═════ Records provided ═════

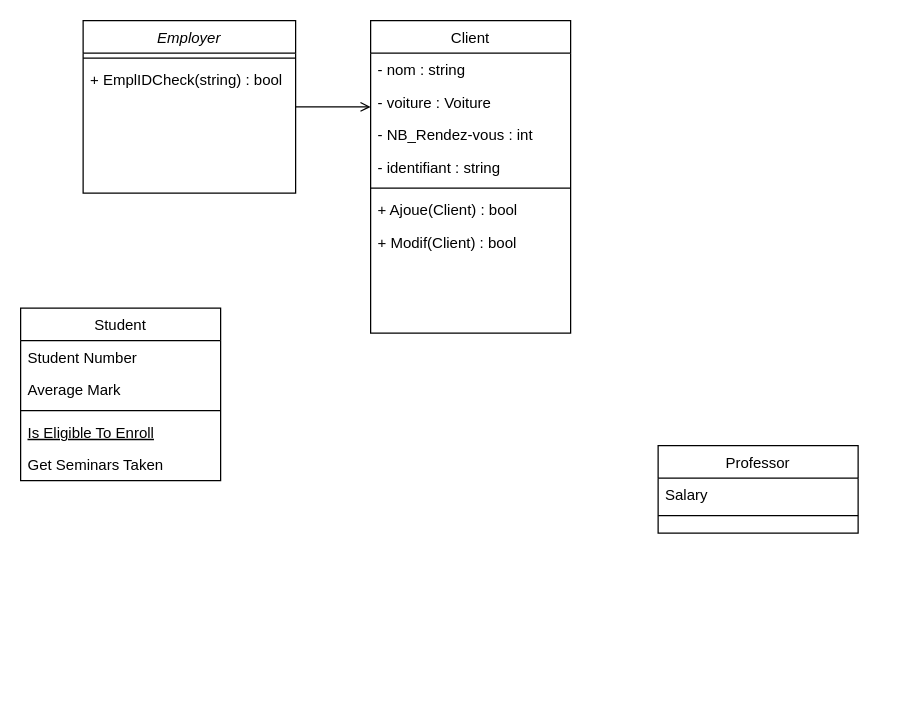
This is Remise-1_V2/uml.drawio from Tonilll/Windows_Final, a draw.io file, before an edit. Source tidied: cells renumbered, new cells numbered last; positions are measured from the earlier drawing's top-left corner, leaving out a move shared by most shapes. Both pictures are drawn from the tidied source at 125%, with x=0, y=0 at pixel (20, 20).
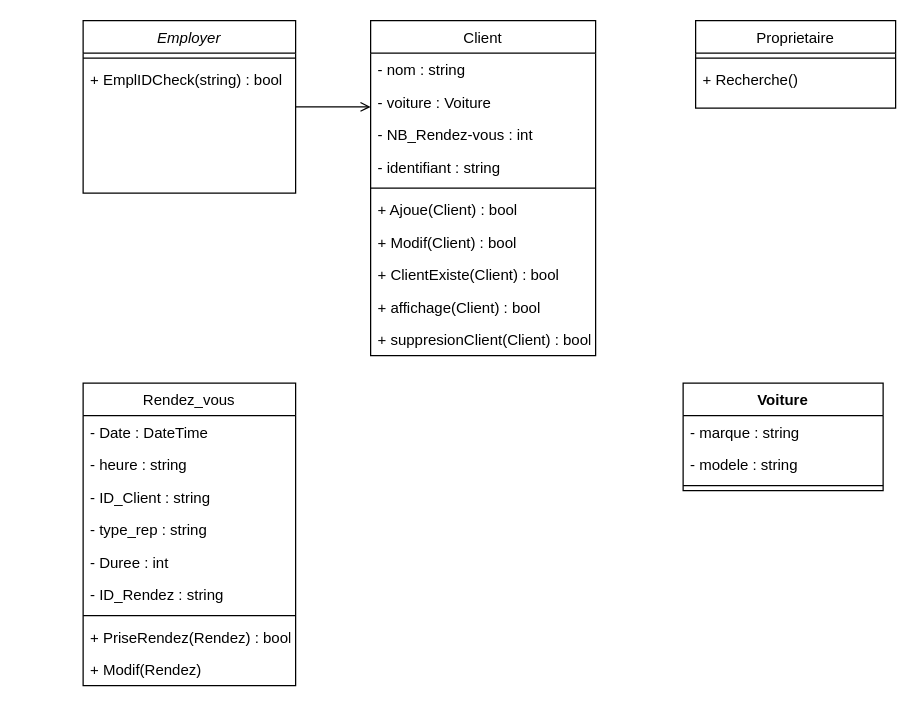
Above is the later version.

Change to the diagram source:
```diff
@@
-    <mxCell id="5" value="Student" style="swimlane;fontStyle=0;align=center;verticalAlign=top;horizontal=1;startSize=26;rounded=0;shadow=0;strokeWidth=1;" parent="1" vertex="1">
-      <mxGeometry y="230" width="160" height="138" as="geometry" />
+    <mxCell id="5" value="Rendez_vous" style="swimlane;fontStyle=0;align=center;verticalAlign=top;horizontal=1;startSize=26;rounded=0;shadow=0;strokeWidth=1;" parent="1" vertex="1">
+      <mxGeometry x="50" y="290" width="170" height="242" as="geometry" />
     </mxCell>
-    <mxCell id="6" value="Student Number" style="text;align=left;verticalAlign=top;spacingLeft=4;spacingRight=4;overflow=hidden;" parent="5" vertex="1">
-      <mxGeometry y="26" width="160" height="26" as="geometry" />
+    <mxCell id="6" value="- Date : DateTime" style="text;align=left;verticalAlign=top;spacingLeft=4;spacingRight=4;overflow=hidden;" parent="5" vertex="1">
+      <mxGeometry y="26" width="170" height="26" as="geometry" />
     </mxCell>
-    <mxCell id="7" value="Average Mark" style="text;align=left;verticalAlign=top;spacingLeft=4;spacingRight=4;overflow=hidden;rounded=0;shadow=0;html=0;" parent="5" vertex="1">
-      <mxGeometry y="52" width="160" height="26" as="geometry" />
+    <mxCell id="7" value="- heure : string" style="text;align=left;verticalAlign=top;spacingLeft=4;spacingRight=4;overflow=hidden;rounded=0;shadow=0;html=0;" parent="5" vertex="1">
+      <mxGeometry y="52" width="170" height="26" as="geometry" />
     </mxCell>
+    <mxCell id="24" value="- ID_Client : string" style="text;align=left;verticalAlign=top;spacingLeft=4;spacingRight=4;overflow=hidden;rounded=0;shadow=0;html=0;" parent="5" vertex="1">
+      <mxGeometry y="78" width="170" height="26" as="geometry" />
+    </mxCell>
+    <mxCell id="25" value="- type_rep : string" style="text;align=left;verticalAlign=top;spacingLeft=4;spacingRight=4;overflow=hidden;rounded=0;shadow=0;html=0;" parent="5" vertex="1">
+      <mxGeometry y="104" width="170" height="26" as="geometry" />
+    </mxCell>
+    <mxCell id="26" value="- Duree : int" style="text;align=left;verticalAlign=top;spacingLeft=4;spacingRight=4;overflow=hidden;rounded=0;shadow=0;html=0;" parent="5" vertex="1">
+      <mxGeometry y="130" width="170" height="26" as="geometry" />
+    </mxCell>
+    <mxCell id="27" value="- ID_Rendez : string" style="text;align=left;verticalAlign=top;spacingLeft=4;spacingRight=4;overflow=hidden;rounded=0;shadow=0;html=0;" parent="5" vertex="1">
+      <mxGeometry y="156" width="170" height="26" as="geometry" />
+    </mxCell>
     <mxCell id="8" style="line;html=1;strokeWidth=1;align=left;verticalAlign=middle;spacingTop=-1;spacingLeft=3;spacingRight=3;labelPosition=right;" parent="5" vertex="1">
-      <mxGeometry y="78" width="160" height="8" as="geometry" />
+      <mxGeometry y="182" width="170" height="8" as="geometry" />
     </mxCell>
-    <mxCell id="9" value="Is Eligible To Enroll" style="text;align=left;verticalAlign=top;spacingLeft=4;spacingRight=4;overflow=hidden;fontStyle=4;" parent="5" vertex="1">
-      <mxGeometry y="86" width="160" height="26" as="geometry" />
-    </mxCell>
-    <mxCell id="10" value="Get Seminars Taken" style="text;align=left;verticalAlign=top;spacingLeft=4;spacingRight=4;overflow=hidden;" parent="5" vertex="1">
-      <mxGeometry y="112" width="160" height="26" as="geometry" />
+    <mxCell id="10" value="+ PriseRendez(Rendez) : bool" style="text;align=left;verticalAlign=top;spacingLeft=4;spacingRight=4;overflow=hidden;" parent="5" vertex="1">
+      <mxGeometry y="190" width="170" height="26" as="geometry" />
     </mxCell>
+    <mxCell id="28" value="+ Modif(Rendez)" style="text;align=left;verticalAlign=top;spacingLeft=4;spacingRight=4;overflow=hidden;" parent="5" vertex="1">
+      <mxGeometry y="216" width="170" height="26" as="geometry" />
+    </mxCell>
-    <mxCell id="11" value="Professor" style="swimlane;fontStyle=0;align=center;verticalAlign=top;horizontal=1;startSize=26;rounded=0;shadow=0;strokeWidth=1;" parent="1" vertex="1">
-      <mxGeometry x="510" y="340" width="160" height="70" as="geometry" />
+    <mxCell id="11" value="Proprietaire" style="swimlane;fontStyle=0;align=center;verticalAlign=top;horizontal=1;startSize=26;rounded=0;shadow=0;strokeWidth=1;" parent="1" vertex="1">
+      <mxGeometry x="540" width="160" height="70" as="geometry" />
     </mxCell>
+    <mxCell id="13" style="line;html=1;strokeWidth=1;align=left;verticalAlign=middle;spacingTop=-1;spacingLeft=3;spacingRight=3;labelPosition=right;" parent="11" vertex="1">
+      <mxGeometry y="26" width="160" height="8" as="geometry" />
+    </mxCell>
-    <mxCell id="12" value="Salary" style="text;align=left;verticalAlign=top;spacingLeft=4;spacingRight=4;overflow=hidden;" parent="11" vertex="1">
-      <mxGeometry y="26" width="160" height="26" as="geometry" />
+    <mxCell id="12" value="+ Recherche()" style="text;align=left;verticalAlign=top;spacingLeft=4;spacingRight=4;overflow=hidden;" parent="11" vertex="1">
+      <mxGeometry y="34" width="160" height="26" as="geometry" />
     </mxCell>
-    <mxCell id="13" style="line;html=1;strokeWidth=1;align=left;verticalAlign=middle;spacingTop=-1;spacingLeft=3;spacingRight=3;labelPosition=right;" parent="11" vertex="1">
-      <mxGeometry y="52" width="160" height="8" as="geometry" />
-    </mxCell>
     <mxCell id="14" value="Client" style="swimlane;fontStyle=0;align=center;verticalAlign=top;horizontal=1;startSize=26;rounded=0;shadow=0;strokeWidth=1;" parent="1" vertex="1">
-      <mxGeometry x="280" width="160" height="250" as="geometry" />
+      <mxGeometry x="280" width="180" height="268" as="geometry" />
     </mxCell>
     <mxCell id="15" value="- nom : string" style="text;align=left;verticalAlign=top;spacingLeft=4;spacingRight=4;overflow=hidden;" parent="14" vertex="1">
-      <mxGeometry y="26" width="160" height="26" as="geometry" />
+      <mxGeometry y="26" width="180" height="26" as="geometry" />
     </mxCell>
     <mxCell id="16" value="- voiture : Voiture" style="text;align=left;verticalAlign=top;spacingLeft=4;spacingRight=4;overflow=hidden;rounded=0;shadow=0;html=0;" parent="14" vertex="1">
-      <mxGeometry y="52" width="160" height="26" as="geometry" />
+      <mxGeometry y="52" width="180" height="26" as="geometry" />
     </mxCell>
     <mxCell id="17" value="- NB_Rendez-vous : int" style="text;align=left;verticalAlign=top;spacingLeft=4;spacingRight=4;overflow=hidden;rounded=0;shadow=0;html=0;" parent="14" vertex="1">
-      <mxGeometry y="78" width="160" height="26" as="geometry" />
+      <mxGeometry y="78" width="180" height="26" as="geometry" />
     </mxCell>
     <mxCell id="18" value="- identifiant : string" style="text;align=left;verticalAlign=top;spacingLeft=4;spacingRight=4;overflow=hidden;rounded=0;shadow=0;html=0;" parent="14" vertex="1">
-      <mxGeometry y="104" width="160" height="26" as="geometry" />
+      <mxGeometry y="104" width="180" height="26" as="geometry" />
     </mxCell>
     <mxCell id="19" style="line;html=1;strokeWidth=1;align=left;verticalAlign=middle;spacingTop=-1;spacingLeft=3;spacingRight=3;labelPosition=right;" parent="14" vertex="1">
-      <mxGeometry y="130" width="160" height="8" as="geometry" />
+      <mxGeometry y="130" width="180" height="8" as="geometry" />
     </mxCell>
     <mxCell id="20" value="+ Ajoue(Client) : bool" style="text;align=left;verticalAlign=top;spacingLeft=4;spacingRight=4;overflow=hidden;" parent="14" vertex="1">
-      <mxGeometry y="138" width="160" height="26" as="geometry" />
+      <mxGeometry y="138" width="180" height="26" as="geometry" />
     </mxCell>
     <mxCell id="21" value="+ Modif(Client) : bool" style="text;align=left;verticalAlign=top;spacingLeft=4;spacingRight=4;overflow=hidden;" parent="14" vertex="1">
-      <mxGeometry y="164" width="160" height="26" as="geometry" />
+      <mxGeometry y="164" width="180" height="26" as="geometry" />
     </mxCell>
-    <mxCell id="22" style="text;align=left;verticalAlign=top;spacingLeft=4;spacingRight=4;overflow=hidden;" parent="14" vertex="1">
-      <mxGeometry y="190" width="160" height="26" as="geometry" />
+    <mxCell id="22" value="+ ClientExiste(Client) : bool" style="text;align=left;verticalAlign=top;spacingLeft=4;spacingRight=4;overflow=hidden;" parent="14" vertex="1">
+      <mxGeometry y="190" width="180" height="26" as="geometry" />
     </mxCell>
+    <mxCell id="29" value="+ affichage(Client) : bool" style="text;align=left;verticalAlign=top;spacingLeft=4;spacingRight=4;overflow=hidden;" parent="14" vertex="1">
+      <mxGeometry y="216" width="180" height="26" as="geometry" />
+    </mxCell>
+    <mxCell id="30" value="+ suppresionClient(Client) : bool" style="text;align=left;verticalAlign=top;spacingLeft=4;spacingRight=4;overflow=hidden;" parent="14" vertex="1">
+      <mxGeometry y="242" width="180" height="26" as="geometry" />
+    </mxCell>
@@
+    <mxCell id="31" value="Voiture" style="swimlane;fontStyle=1;align=center;verticalAlign=top;horizontal=1;startSize=26;" parent="1" vertex="1">
+      <mxGeometry x="530" y="290" width="160" height="86" as="geometry" />
+    </mxCell>
+    <mxCell id="32" value="- marque : string" style="text;strokeColor=none;fillColor=none;align=left;verticalAlign=top;spacingLeft=4;spacingRight=4;overflow=hidden;" parent="31" vertex="1">
+      <mxGeometry y="26" width="160" height="26" as="geometry" />
+    </mxCell>
+    <mxCell id="33" value="- modele : string" style="text;strokeColor=none;fillColor=none;align=left;verticalAlign=top;spacingLeft=4;spacingRight=4;overflow=hidden;" parent="31" vertex="1">
+      <mxGeometry y="52" width="160" height="26" as="geometry" />
+    </mxCell>
+    <mxCell id="34" style="line;strokeWidth=1;fillColor=none;align=left;verticalAlign=middle;spacingTop=-1;spacingLeft=3;spacingRight=3;labelPosition=right;strokeColor=inherit;" parent="31" vertex="1">
+      <mxGeometry y="78" width="160" height="8" as="geometry" />
+    </mxCell>
```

═════

**What is required**
Given the word "fillColor", show every line of the records that contains it.

**Solution**
+    <mxCell id="32" value="- marque : string" style="text;strokeColor=none;fillColor=none;align=left;verticalAlign=top;spacingLeft=4;spacingRight=4;overflow=hidden;" parent="31" vertex="1">
+    <mxCell id="33" value="- modele : string" style="text;strokeColor=none;fillColor=none;align=left;verticalAlign=top;spacingLeft=4;spacingRight=4;overflow=hidden;" parent="31" vertex="1">
+    <mxCell id="34" style="line;strokeWidth=1;fillColor=none;align=left;verticalAlign=middle;spacingTop=-1;spacingLeft=3;spacingRight=3;labelPosition=right;strokeColor=inherit;" parent="31" vertex="1">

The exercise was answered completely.